* _INSTRUCTIONS FOR THE TASK_: Reproduce the first line of the entries that follow and each later line, word for word, ending with the one containing "every function needed".

* _THE RECORDS_:
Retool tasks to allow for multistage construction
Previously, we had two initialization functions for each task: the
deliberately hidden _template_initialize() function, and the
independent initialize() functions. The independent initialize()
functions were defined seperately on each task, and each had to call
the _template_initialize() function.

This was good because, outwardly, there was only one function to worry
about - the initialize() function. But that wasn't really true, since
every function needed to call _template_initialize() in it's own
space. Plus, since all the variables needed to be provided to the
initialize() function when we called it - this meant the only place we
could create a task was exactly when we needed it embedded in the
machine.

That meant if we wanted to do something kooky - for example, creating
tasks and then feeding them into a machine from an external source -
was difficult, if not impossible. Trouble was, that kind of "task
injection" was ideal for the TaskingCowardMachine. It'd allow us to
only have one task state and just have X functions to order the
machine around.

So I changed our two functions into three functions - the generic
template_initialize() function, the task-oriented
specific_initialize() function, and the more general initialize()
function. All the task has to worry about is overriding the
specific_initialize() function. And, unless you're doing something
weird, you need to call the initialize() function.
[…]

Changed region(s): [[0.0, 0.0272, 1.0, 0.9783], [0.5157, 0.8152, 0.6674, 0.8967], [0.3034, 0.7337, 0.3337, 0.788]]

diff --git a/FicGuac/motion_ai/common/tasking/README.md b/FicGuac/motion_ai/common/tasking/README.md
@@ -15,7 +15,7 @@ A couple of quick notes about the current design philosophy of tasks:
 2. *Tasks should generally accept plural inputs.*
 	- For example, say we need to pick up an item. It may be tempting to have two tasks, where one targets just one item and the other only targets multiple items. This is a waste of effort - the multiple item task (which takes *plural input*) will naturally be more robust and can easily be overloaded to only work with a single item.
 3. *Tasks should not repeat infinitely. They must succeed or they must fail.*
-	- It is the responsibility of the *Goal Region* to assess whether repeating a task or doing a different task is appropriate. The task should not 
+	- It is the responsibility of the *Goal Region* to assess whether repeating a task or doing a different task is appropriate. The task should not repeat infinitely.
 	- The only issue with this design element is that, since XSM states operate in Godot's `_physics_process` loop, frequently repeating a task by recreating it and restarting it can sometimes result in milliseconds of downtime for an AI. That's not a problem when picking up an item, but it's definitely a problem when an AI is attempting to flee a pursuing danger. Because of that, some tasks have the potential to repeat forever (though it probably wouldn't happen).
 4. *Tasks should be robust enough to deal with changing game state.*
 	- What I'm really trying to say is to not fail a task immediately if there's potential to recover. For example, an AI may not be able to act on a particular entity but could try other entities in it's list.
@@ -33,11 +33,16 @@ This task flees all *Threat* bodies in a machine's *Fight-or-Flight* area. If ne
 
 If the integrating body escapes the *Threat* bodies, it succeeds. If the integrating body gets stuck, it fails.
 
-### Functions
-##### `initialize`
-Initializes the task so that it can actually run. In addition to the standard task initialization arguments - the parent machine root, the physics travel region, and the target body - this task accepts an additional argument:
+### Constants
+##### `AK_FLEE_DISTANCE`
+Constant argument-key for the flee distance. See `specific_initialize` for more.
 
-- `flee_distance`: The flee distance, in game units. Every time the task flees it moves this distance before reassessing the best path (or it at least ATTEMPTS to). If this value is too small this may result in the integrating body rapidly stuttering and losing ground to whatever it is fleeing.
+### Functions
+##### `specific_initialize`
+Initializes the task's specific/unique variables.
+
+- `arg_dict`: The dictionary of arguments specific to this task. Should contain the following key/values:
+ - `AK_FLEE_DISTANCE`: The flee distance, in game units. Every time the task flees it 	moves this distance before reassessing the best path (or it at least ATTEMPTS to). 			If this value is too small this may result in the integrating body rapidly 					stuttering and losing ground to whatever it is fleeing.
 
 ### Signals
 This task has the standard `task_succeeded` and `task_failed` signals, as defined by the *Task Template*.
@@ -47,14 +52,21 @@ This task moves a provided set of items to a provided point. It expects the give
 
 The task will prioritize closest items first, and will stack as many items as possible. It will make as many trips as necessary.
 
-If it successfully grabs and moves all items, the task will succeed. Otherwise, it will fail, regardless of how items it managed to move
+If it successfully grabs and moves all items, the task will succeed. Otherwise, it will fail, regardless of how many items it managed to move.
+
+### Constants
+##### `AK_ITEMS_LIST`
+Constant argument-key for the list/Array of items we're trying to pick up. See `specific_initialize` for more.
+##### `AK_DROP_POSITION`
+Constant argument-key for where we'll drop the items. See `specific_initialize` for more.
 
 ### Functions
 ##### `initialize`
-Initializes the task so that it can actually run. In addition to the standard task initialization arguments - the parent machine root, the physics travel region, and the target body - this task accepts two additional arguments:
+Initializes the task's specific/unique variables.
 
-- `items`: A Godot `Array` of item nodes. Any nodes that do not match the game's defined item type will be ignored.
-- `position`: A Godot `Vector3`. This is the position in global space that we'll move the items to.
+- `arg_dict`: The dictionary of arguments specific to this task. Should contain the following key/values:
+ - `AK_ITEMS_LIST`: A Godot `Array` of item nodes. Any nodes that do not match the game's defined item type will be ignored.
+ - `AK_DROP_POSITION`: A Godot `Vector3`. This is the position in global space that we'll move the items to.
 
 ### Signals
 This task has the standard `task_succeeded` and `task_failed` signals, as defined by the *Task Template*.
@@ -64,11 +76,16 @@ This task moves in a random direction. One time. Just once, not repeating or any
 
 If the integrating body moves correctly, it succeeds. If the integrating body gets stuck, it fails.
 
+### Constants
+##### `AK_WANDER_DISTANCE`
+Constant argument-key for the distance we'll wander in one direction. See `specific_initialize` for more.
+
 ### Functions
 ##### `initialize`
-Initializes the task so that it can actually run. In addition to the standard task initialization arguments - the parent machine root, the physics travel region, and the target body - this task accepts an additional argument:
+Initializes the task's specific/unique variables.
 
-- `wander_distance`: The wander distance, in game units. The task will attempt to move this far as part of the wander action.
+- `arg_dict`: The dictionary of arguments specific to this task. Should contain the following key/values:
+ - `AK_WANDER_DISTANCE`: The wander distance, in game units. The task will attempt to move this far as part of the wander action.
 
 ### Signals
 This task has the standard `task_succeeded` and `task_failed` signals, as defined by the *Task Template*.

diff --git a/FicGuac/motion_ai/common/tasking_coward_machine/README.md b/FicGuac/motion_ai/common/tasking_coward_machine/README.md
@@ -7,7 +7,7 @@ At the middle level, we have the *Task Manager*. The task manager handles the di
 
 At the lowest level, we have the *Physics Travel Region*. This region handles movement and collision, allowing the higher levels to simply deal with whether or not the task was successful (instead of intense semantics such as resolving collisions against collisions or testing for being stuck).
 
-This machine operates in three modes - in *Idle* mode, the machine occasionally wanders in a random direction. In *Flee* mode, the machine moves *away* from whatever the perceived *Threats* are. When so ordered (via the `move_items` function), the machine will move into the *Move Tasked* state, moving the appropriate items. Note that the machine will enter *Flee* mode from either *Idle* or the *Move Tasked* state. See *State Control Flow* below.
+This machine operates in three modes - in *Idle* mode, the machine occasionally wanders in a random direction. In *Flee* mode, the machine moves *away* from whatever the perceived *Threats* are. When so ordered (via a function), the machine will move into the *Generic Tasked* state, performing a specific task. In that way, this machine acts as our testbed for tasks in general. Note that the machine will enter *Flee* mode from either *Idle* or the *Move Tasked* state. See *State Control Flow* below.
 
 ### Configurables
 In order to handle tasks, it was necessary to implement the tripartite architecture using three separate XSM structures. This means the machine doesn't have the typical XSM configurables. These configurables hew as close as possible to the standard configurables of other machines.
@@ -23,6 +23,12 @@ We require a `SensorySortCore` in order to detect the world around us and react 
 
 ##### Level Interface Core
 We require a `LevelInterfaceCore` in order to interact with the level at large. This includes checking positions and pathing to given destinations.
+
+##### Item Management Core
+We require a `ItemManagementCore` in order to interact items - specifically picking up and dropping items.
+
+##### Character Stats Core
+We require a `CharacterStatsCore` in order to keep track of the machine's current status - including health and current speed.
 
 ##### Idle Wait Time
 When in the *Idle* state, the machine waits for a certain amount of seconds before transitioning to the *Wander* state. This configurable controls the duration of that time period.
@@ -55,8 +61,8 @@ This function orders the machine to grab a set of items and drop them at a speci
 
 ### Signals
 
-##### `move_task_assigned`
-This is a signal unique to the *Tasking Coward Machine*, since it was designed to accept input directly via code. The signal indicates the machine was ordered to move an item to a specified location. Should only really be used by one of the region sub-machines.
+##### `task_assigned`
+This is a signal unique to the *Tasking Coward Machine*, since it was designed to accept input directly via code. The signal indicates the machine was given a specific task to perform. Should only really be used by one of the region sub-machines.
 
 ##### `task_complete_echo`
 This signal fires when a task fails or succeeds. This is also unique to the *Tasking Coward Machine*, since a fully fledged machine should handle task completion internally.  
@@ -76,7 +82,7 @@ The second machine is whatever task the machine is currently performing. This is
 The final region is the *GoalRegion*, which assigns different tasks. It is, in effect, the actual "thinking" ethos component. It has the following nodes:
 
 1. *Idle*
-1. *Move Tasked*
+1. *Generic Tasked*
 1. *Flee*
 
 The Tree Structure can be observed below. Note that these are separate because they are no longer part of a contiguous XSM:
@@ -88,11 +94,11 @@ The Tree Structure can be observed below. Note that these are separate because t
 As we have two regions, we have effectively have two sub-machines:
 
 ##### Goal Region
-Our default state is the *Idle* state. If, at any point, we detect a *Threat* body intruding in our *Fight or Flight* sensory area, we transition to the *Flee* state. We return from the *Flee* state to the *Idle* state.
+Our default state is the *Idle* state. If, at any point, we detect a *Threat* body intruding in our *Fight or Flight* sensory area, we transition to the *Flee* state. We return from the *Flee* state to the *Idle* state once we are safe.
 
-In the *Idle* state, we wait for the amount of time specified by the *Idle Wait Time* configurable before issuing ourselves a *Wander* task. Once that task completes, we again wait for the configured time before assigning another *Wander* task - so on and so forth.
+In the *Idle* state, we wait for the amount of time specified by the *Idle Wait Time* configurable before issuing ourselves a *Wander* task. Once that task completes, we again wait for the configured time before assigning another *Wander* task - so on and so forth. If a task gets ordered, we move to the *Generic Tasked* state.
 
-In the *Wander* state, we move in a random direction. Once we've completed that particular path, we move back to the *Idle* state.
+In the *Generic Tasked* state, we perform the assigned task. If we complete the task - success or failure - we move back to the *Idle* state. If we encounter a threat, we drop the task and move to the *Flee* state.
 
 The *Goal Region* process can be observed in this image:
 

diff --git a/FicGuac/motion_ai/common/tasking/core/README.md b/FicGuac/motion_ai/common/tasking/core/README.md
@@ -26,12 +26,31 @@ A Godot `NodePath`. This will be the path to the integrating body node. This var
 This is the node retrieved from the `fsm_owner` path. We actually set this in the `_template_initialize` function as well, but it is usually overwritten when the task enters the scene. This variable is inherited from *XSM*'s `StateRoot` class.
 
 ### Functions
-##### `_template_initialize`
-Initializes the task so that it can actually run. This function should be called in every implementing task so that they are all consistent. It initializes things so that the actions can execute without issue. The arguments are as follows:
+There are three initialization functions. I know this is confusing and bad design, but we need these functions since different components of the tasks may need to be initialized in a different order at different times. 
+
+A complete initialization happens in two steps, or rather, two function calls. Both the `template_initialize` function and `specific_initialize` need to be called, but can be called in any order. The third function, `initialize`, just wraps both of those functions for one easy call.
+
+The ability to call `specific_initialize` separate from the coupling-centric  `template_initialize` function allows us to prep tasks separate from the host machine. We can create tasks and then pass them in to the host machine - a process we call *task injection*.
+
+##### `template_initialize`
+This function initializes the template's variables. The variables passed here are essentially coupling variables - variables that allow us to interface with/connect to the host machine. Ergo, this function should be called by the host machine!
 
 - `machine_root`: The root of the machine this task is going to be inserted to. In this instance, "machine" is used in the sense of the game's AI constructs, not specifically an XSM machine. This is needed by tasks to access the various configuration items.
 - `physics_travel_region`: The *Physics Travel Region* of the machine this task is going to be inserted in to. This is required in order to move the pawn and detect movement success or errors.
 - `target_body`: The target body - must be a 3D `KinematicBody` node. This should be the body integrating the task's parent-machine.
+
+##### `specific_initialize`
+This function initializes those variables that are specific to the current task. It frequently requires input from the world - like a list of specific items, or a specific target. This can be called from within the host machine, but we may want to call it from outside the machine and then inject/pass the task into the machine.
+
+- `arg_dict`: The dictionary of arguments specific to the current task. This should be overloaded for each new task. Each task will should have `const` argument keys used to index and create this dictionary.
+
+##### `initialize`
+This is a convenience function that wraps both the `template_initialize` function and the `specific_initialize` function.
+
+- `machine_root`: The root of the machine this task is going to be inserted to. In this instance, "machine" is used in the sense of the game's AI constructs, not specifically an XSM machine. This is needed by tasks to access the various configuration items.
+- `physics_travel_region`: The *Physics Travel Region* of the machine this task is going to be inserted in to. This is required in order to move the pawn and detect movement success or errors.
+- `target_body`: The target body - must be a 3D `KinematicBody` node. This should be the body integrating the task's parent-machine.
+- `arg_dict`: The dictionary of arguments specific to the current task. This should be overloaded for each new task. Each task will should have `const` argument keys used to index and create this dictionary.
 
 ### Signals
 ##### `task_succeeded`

* _SOLUTION TO THE EXERCISE_:
Retool tasks to allow for multistage construction
Previously, we had two initialization functions for each task: the
deliberately hidden _template_initialize() function, and the
independent initialize() functions. The independent initialize()
functions were defined seperately on each task, and each had to call
the _template_initialize() function.

This was good because, outwardly, there was only one function to worry
about - the initialize() function. But that wasn't really true, since
every function needed to call _template_initialize() in it's own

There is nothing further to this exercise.